Albemarle County supervisors plan to hire a consultant to help the county determine how it will pay for additional stormwater management infrastructure required under more stringent state regulations.
The county has two separate but related stormwater mandates from the state to address.
One involves compliance with the Virginia Stormwater Management Program, which requires inspection of construction areas to ensure dirt is contained on site and does not pollute the watershed.
County spokeswoman Lee Catlin said staff is ready to move forward with a May public hearing on the ordinance for that program, which largely will involve increasing fees paid by developers and hiring more inspectors.
“The second one has to do with complying with new requirements under the county’s municipal separate stormwater system,” Catlin said.
However, Catlin said that process is just beginning.
The stricter regulations have been driven by the U.S. Environmental Protection Agency’s mandate to Virginia to reduce the pollution reaching the Chesapeake Bay.
“This conversation is occurring in local governments around Virginia and other states,” said Doug Walker, the assistant county executive.
The county’s recommended budget for next fiscal year includes an additional seven-tenths of a cent on the tax rate to be dedicated to pay for new staff and potential infrastructure.
However, supervisors have said they want to explore other funding options because needs will continue to increase in order to meet state targets for pollution reduction.
Potential funding mechanisms for the county’s stormwater management program include a utility fee, a service district that would be limited to a subset of the county or continuing to rely on the county’s general fund to pay for the program.
“It’s a more expansive effort that really involves the entire public and business owners in the mandated stormwater requirements and what would be the appropriate funding mechanism for those,” Catlin said.
Staff has recommended forming an advisory council to shepherd the preparation of the ordinance, including determining a funding mechanism. Charlottesville formed a similar committee to guide development of its stormwater utility fee
Catlin said the advisory committee’s final recommendation is expected no later than Oct. 30, 2015.
Staff recommended hiring a consultant for $40,000 to $60,000 to help guide development of the ordinance for a nine-month period.
Charlottesville hired AMEC Earth and Environmental to guide development of its stormwater utility fee.
Supervisor Ann H. Mallek said it was premature to hire a consultant because the county has yet to decide what approach to take.
“I’m very concerned about just hiring someone to do what our stakeholder group is supposed to do,” Mallek said. “We have to figure out whether we want to have an impact-based program or not and once you decide that, then you can think what else is going to happen.”
However, staff said they need assistance in working through the technical details they will present to the committee.
“I don’t think that a single local government has adopted any dedicated source of funding without the use of a consultant,” said Greg Harper, the county’s water resources manager.
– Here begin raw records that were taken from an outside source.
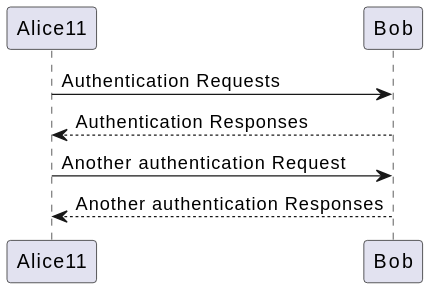
VamshiAnumolu/plant-uml-action keeps this PlantUML diagram as docs/diagrams1/new.svg. Above is the earlier version.
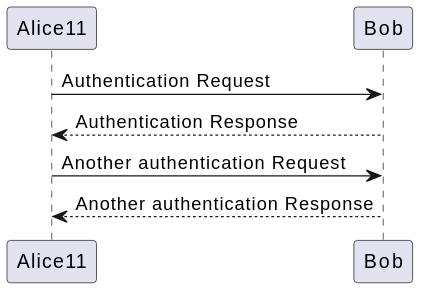
Later version of the same file.

Commit message:
Adding Generated PlantUML Diagrams

The edit, as a diff of the source:
```diff
@@ -1,7 +1,7 @@
 @startuml
-Alice11 -> Bob: Authentication Requests
-Bob --> Alice11: Authentication Responses
+Alice11 -> Bob: Authentication Request
+Bob --> Alice11: Authentication Response
 
 Alice11 -> Bob: Another authentication Request
-Alice11 <-- Bob: Another authentication Responses
+Alice11 <-- Bob: Another authentication Response
 @enduml
```
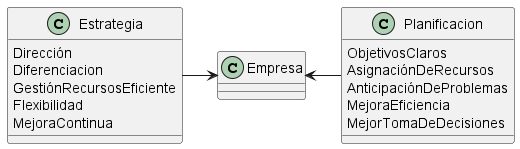
The PlantUML diagram out/puml.source/empresaEstrategiaPlanificacion/empresaEstrategiaPlanificacion.png in marcosvarona/DSI-22-23, before a commit.
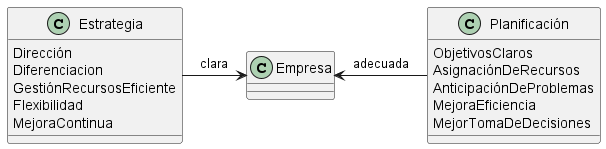
After the change.

Commit message:
Actualización de diagrama

Diff of the diagram source:
```diff
@@ -9,7 +9,7 @@
     MejoraContinua
 }
 
-class Planificacion{
+class Planificación{
     ObjetivosClaros
     AsignaciónDeRecursos
     AnticipaciónDeProblemas
@@ -17,6 +17,6 @@
     MejorTomaDeDecisiones
 }
 
-Estrategia -r-> Empresa
-Planificacion -l-> Empresa
+Estrategia --r-> Empresa:clara
+Planificación --l-> Empresa:adecuada
 @enduml
```
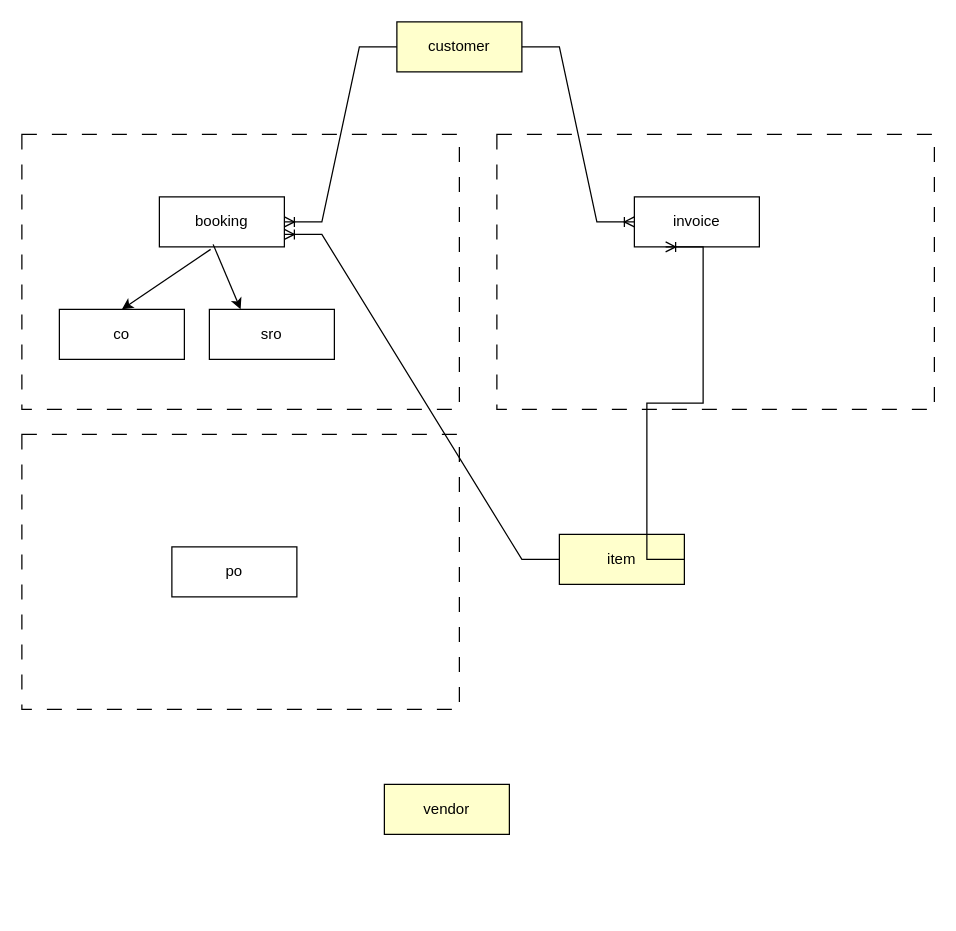
mewancegeka/OTT keeps this draw.io diagram as page "Page-1" (1 of 2) of Untitled Diagram.drawio. Above is the earlier version. Source tidied: cells renumbered, new cells numbered last; positions are measured from the earlier drawing's top-left corner, leaving out a move shared by most shapes. Both pictures are drawn from the tidied source at 125%, with x=0, y=0 at pixel (21, 21).
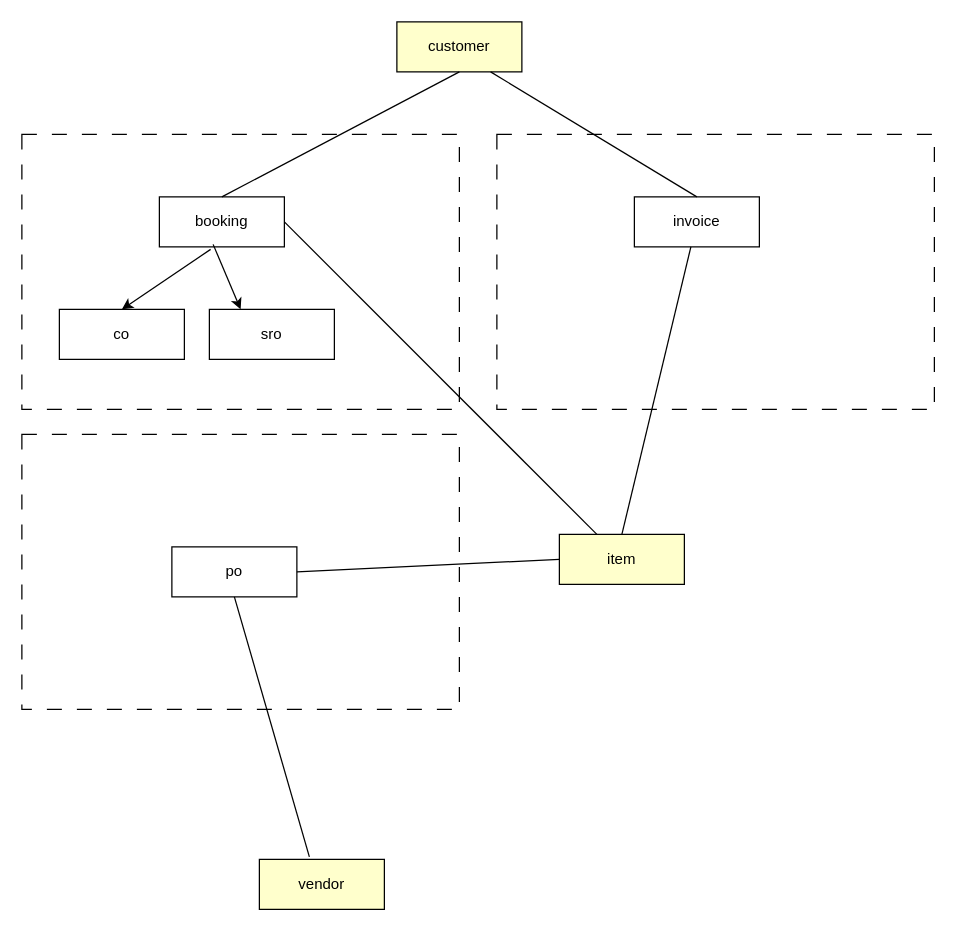
After the change.

Commit message:
OTT Data Model.drawio

Unchanged cells that the change refers to:
```xml
<mxCell id="5" value="booking" style="whiteSpace=wrap;html=1;align=center;" parent="1" vertex="1">
  <mxGeometry x="110" y="140" width="100" height="40" as="geometry" />
</mxCell>
<mxCell id="6" value="invoice" style="whiteSpace=wrap;html=1;align=center;" parent="1" vertex="1">
  <mxGeometry x="490" y="140" width="100" height="40" as="geometry" />
</mxCell>
<mxCell id="7" value="po" style="whiteSpace=wrap;html=1;align=center;" parent="1" vertex="1">
  <mxGeometry x="120" y="420" width="100" height="40" as="geometry" />
</mxCell>
<mxCell id="11" value="customer" style="whiteSpace=wrap;html=1;align=center;fillColor=#FFFFCC;" parent="1" vertex="1">
  <mxGeometry x="300" width="100" height="40" as="geometry" />
</mxCell>
<mxCell id="12" value="item" style="whiteSpace=wrap;html=1;align=center;fillColor=#FFFFCC;" parent="1" vertex="1">
  <mxGeometry x="430" y="410" width="100" height="40" as="geometry" />
</mxCell>
```

What changed in the source:
```diff
@@
     <mxCell id="10" value="vendor" style="whiteSpace=wrap;html=1;align=center;fillColor=#FFFFCC;" parent="1" vertex="1">
-      <mxGeometry x="290" y="610" width="100" height="40" as="geometry" />
+      <mxGeometry x="190" y="670" width="100" height="40" as="geometry" />
     </mxCell>
@@
-    <mxCell id="15" style="edgeStyle=entityRelationEdgeStyle;fontSize=12;html=1;endArrow=ERoneToMany;rounded=0;exitX=0;exitY=0.5;exitDx=0;exitDy=0;entryX=1;entryY=0.5;entryDx=0;entryDy=0;" parent="1" edge="1" source="11" target="5">
-      <mxGeometry relative="1" as="geometry">
-        <Array as="points">
-          <mxPoint x="140" y="70" />
-          <mxPoint x="90" y="20" />
-          <mxPoint x="210" y="50" />
-        </Array>
-      </mxGeometry>
-    </mxCell>
-    <mxCell id="16" style="edgeStyle=entityRelationEdgeStyle;fontSize=12;html=1;endArrow=ERoneToMany;rounded=0;entryX=0;entryY=0.5;entryDx=0;entryDy=0;" parent="1" edge="1" source="11" target="6">
-      <mxGeometry relative="1" as="geometry" />
-    </mxCell>
-    <mxCell id="17" style="edgeStyle=entityRelationEdgeStyle;fontSize=12;html=1;endArrow=ERoneToMany;rounded=0;exitX=0;exitY=0.5;exitDx=0;exitDy=0;entryX=1;entryY=0.75;entryDx=0;entryDy=0;" parent="1" edge="1" source="12" target="5">
-      <mxGeometry relative="1" as="geometry" />
-    </mxCell>
-    <mxCell id="18" style="edgeStyle=entityRelationEdgeStyle;fontSize=12;html=1;endArrow=ERoneToMany;rounded=0;exitX=1;exitY=0.5;exitDx=0;exitDy=0;entryX=0.25;entryY=1;entryDx=0;entryDy=0;" parent="1" edge="1" source="12" target="6">
+    <mxCell id="18" style="endArrow=none;html=1;rounded=0;exitX=0.5;exitY=0;exitDx=0;exitDy=0;" parent="1" edge="1" source="12" target="6">
       <mxGeometry relative="1" as="geometry" />
     </mxCell>
+    <mxCell id="19" style="endArrow=none;html=1;rounded=0;exitX=1;exitY=0.5;exitDx=0;exitDy=0;" parent="1" edge="1" source="5" target="12">
+      <mxGeometry relative="1" as="geometry" />
+    </mxCell>
+    <mxCell id="20" style="endArrow=none;html=1;rounded=0;entryX=0;entryY=0.5;entryDx=0;entryDy=0;exitX=1;exitY=0.5;exitDx=0;exitDy=0;" parent="1" edge="1" source="7" target="12">
+      <mxGeometry relative="1" as="geometry" />
+    </mxCell>
+    <mxCell id="21" style="endArrow=none;html=1;rounded=0;entryX=0.4;entryY=-0.05;entryDx=0;entryDy=0;entryPerimeter=0;exitX=0.5;exitY=1;exitDx=0;exitDy=0;" parent="1" edge="1" source="7" target="10">
+      <mxGeometry relative="1" as="geometry" />
+    </mxCell>
+    <mxCell id="22" style="endArrow=none;html=1;rounded=0;entryX=0.5;entryY=1;entryDx=0;entryDy=0;exitX=0.5;exitY=0;exitDx=0;exitDy=0;" parent="1" edge="1" source="5" target="11">
+      <mxGeometry relative="1" as="geometry" />
+    </mxCell>
+    <mxCell id="23" style="endArrow=none;html=1;rounded=0;entryX=0.75;entryY=1;entryDx=0;entryDy=0;exitX=0.5;exitY=0;exitDx=0;exitDy=0;" parent="1" edge="1" source="6" target="11">
+      <mxGeometry relative="1" as="geometry" />
+    </mxCell>
```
“The key will be how narrowly we are able to focus the consultant’s work with the county on understanding the funding options,” Walker said. “If a decision is made to pursue a funding option, it may lead then to technical expertise to understand how it might be implemented.”
For instance, Walker said, if the county decided to implement a fee, officials also would need to figure out how to collect it.
“Other than our tax billing system, we don’t have a utility billing system,” Walker said.
Staff will develop a request for proposals for a consultant. Supervisors will vote on that document at a future meeting.
The goal is to have a funding mechanism in place for fiscal year 2017, which begins July 1, 2016.